The natural reservoir for all influenza A subtypes is waterfowl, with certain subtypes transmissible among humans, pigs, and 16 other mammals. Human influenza viruses bind to receptors composed of a sialic acid and galactose linked by an α 2,6 bond (SAα2,6Gal) on epithelial cells within the respiratory tract. Avian influenza viruses, however, preferentially bind to receptors composed of sialic acid and galactose linked by an ? 2,3 bond (SA?2,3Gal) on epithelial cells within the intestinal tract of waterfowl. The epithelial cells lining the trachea of swine express both receptors, making swine a “mixing vessel” for coinfection with influenza A subtypes and reassortment.

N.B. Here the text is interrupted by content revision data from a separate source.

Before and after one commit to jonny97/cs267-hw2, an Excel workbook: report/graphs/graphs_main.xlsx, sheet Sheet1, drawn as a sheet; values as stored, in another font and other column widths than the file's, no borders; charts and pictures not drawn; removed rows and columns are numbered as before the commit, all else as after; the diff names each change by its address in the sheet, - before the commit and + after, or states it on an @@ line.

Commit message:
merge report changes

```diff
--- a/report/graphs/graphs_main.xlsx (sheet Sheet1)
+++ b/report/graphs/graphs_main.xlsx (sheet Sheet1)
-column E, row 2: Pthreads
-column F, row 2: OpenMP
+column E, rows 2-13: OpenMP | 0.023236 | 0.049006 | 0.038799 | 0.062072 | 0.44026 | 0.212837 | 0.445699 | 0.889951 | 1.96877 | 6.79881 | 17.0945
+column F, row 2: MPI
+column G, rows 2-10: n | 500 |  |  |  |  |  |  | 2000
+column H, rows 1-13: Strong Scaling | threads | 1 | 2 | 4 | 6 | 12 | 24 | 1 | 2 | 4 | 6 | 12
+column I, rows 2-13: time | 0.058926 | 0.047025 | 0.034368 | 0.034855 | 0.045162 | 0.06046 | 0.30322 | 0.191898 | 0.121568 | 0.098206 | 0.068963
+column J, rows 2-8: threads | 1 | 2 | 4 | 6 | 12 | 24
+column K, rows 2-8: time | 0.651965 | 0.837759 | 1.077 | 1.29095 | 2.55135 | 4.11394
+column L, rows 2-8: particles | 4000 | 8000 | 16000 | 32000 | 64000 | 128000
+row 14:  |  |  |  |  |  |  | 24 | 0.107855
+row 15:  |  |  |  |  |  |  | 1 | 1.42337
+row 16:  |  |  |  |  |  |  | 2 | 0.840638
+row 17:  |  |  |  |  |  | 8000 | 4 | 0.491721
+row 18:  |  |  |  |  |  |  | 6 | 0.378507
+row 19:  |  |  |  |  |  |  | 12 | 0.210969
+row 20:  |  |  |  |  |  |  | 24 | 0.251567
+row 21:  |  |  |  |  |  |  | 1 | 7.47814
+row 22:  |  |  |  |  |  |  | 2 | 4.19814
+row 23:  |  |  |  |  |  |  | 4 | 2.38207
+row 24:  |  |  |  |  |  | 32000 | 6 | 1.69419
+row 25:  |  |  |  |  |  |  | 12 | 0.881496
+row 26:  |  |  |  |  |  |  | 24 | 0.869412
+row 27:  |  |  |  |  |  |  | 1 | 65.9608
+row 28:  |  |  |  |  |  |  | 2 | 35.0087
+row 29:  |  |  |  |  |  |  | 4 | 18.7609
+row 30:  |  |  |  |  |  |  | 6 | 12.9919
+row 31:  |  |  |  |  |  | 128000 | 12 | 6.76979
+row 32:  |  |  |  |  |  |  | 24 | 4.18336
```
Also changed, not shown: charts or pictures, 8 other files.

Once the virus binds to columnar epithelial cells of the respiratory tract, it interferes with host cell protein synthesis and, through unclear mechanisms, induces apoptosis of the host cell. Before cell death, new virions are produced and released to infect adjacent cells. Necrotizing bronchitis and intra-alveolar hemorrhage and edema result.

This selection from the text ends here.